Collected data entries:
——

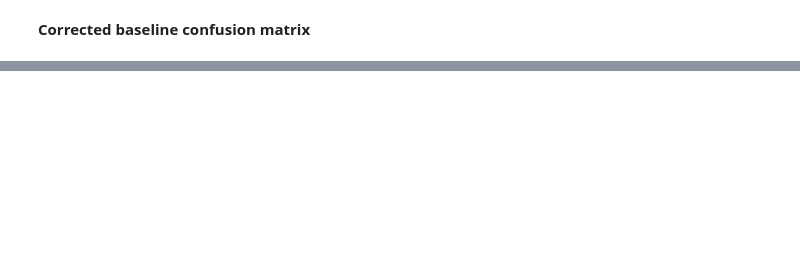
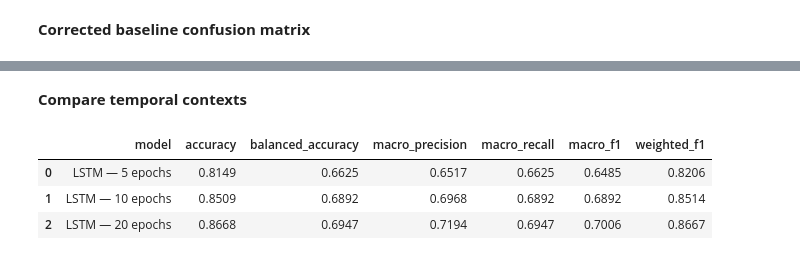
Before and after one commit to ThePral/Sleep-Stage-Prediction, a Jupyter notebook: notebooks/03_sequence_analysis.ipynb, the cells around one changed output, grey strips where cells are left out. Cells and saved outputs as stored; diff of their text form; code cells hidden in the pictures; blank space fills up the shorter version.

```diff
--- a/notebooks/03_sequence_analysis.ipynb
+++ b/notebooks/03_sequence_analysis.ipynb
@@ -958,0 +2282,14 @@ Confusion matrix:
+# %%
+metrics_5, pred_5 = evaluate_model(
+    model_5,
+    X_test_5,
+    y_test_5,
+    "LSTM — 5 epochs",
+)
+
+metrics_20, pred_20 = evaluate_model(
+    model_20,
+    X_test_20,
+    y_test_20,
+    "LSTM — 20 epochs",
+)
@@ -958,0 +2315,37 @@ Confusion matrix:
+# %% [markdown]
+**Compare temporal contexts**
+# %%
+temporal_results = pd.DataFrame(
+    [
+        metrics_5,
+        {
+            "model": "LSTM — 10 epochs",
+            "accuracy": unweighted_accuracy,
+            "balanced_accuracy": (
+                unweighted_balanced_accuracy
+            ),
+            "macro_precision": (
+                unweighted_macro_precision
+            ),
+            "macro_recall": (
+                unweighted_macro_recall
+            ),
+            "macro_f1": (
+                unweighted_macro_f1
+            ),
+            "weighted_f1": (
+                unweighted_weighted_f1
+            ),
+        },
+        metrics_20,
+    ]
+)
+
+display(
+    temporal_results.round(4)
+)
+# %% [output]
+|  | model | accuracy | balanced_accuracy | macro_precision | macro_recall | macro_f1 | weighted_f1 |
+| 0 | LSTM — 5 epochs | 0.8149 | 0.6625 | 0.6517 | 0.6625 | 0.6485 | 0.8206 |
+| 1 | LSTM — 10 epochs | 0.8509 | 0.6892 | 0.6968 | 0.6892 | 0.6892 | 0.8514 |
+| 2 | LSTM — 20 epochs | 0.8668 | 0.6947 | 0.7194 | 0.6947 | 0.7006 | 0.8667 |
```
Also changed, not shown: parts of 63 cells of this notebook, 6 other files.
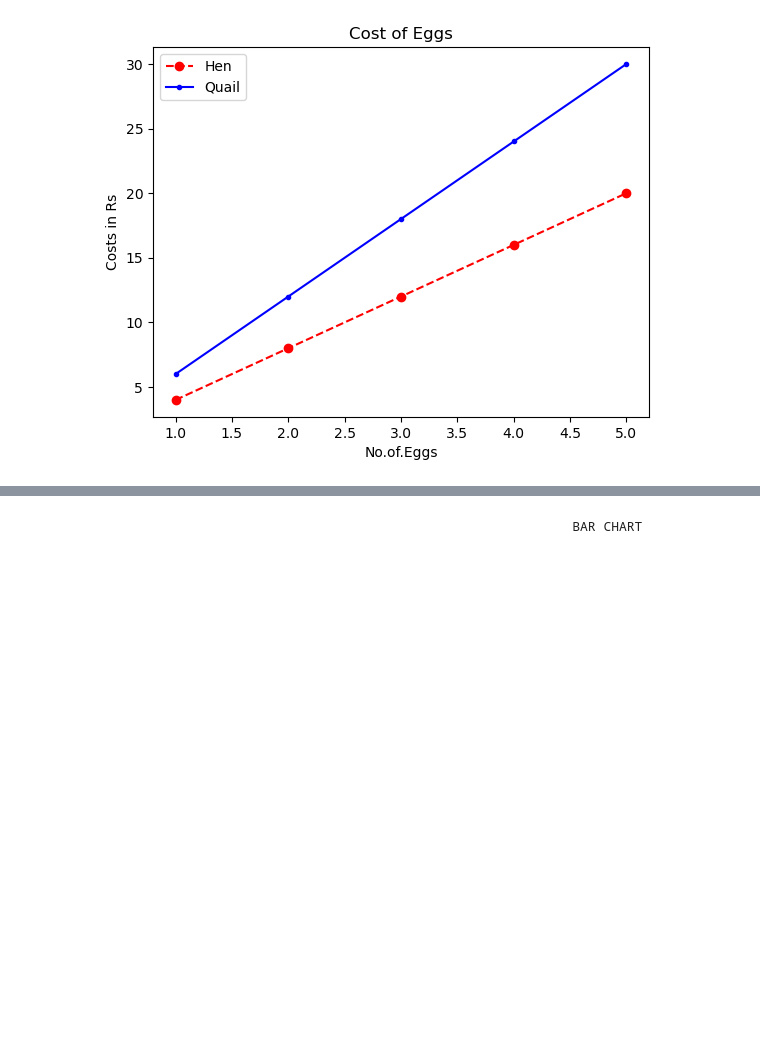
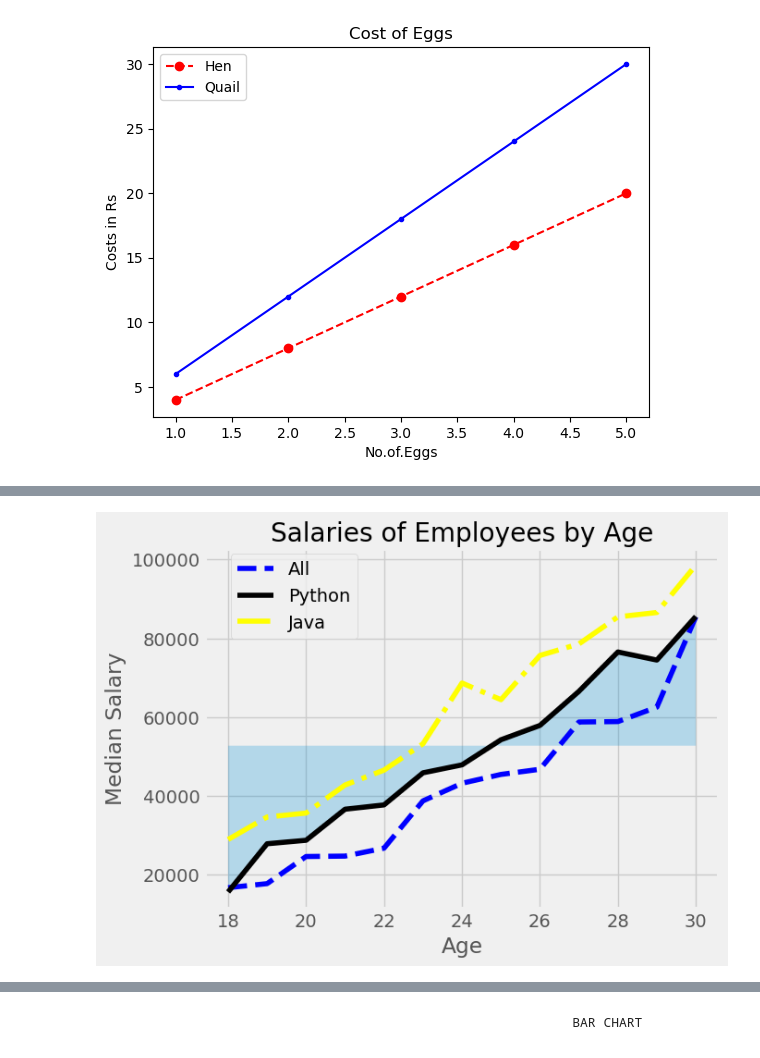
Before and after one commit to Suruthi-Keerthika/Projects, a Jupyter notebook: Mat.ipynb, the cells around one changed output, grey strips where cells are left out. Saved outputs shown, nothing was run; the diff lists cells and outputs as text; code cells hidden in the pictures; blank space fills up the shorter version.

```diff
--- a/Mat.ipynb
+++ b/Mat.ipynb
@@ -46,0 +59,13 @@ plt.show()
+# %%
+plt.plot(Ages,All, linestyle="--", color="Blue",label="All")
+plt.plot(Ages,Python, linestyle="-", color="Black",label="Python")
+plt.plot(Ages,Java, linestyle="-.", color="Yellow", label="Java")
+plt.xlabel("Age")
+plt.ylabel("Median Salary")
+plt.legend(loc=(0.05,0.75))
+plt.title("Salaries of Employees by Age")
+overall_median=52764
+plt.fill_between(Ages,Python,overall_median, alpha=0.25)
+plt.show()
+# %% [output]
+[figure, added]
```
Also changed, not shown: parts of 17 cells of this notebook.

——

Filter the records above, keeping each line that contains the word "LSTM".

+    "LSTM — 5 epochs",
+    "LSTM — 20 epochs",
+            "model": "LSTM — 10 epochs",
+| 0 | LSTM — 5 epochs | 0.8149 | 0.6625 | 0.6517 | 0.6625 | 0.6485 | 0.8206 |
+| 1 | LSTM — 10 epochs | 0.8509 | 0.6892 | 0.6968 | 0.6892 | 0.6892 | 0.8514 |
+| 2 | LSTM — 20 epochs | 0.8668 | 0.6947 | 0.7194 | 0.6947 | 0.7006 | 0.8667 |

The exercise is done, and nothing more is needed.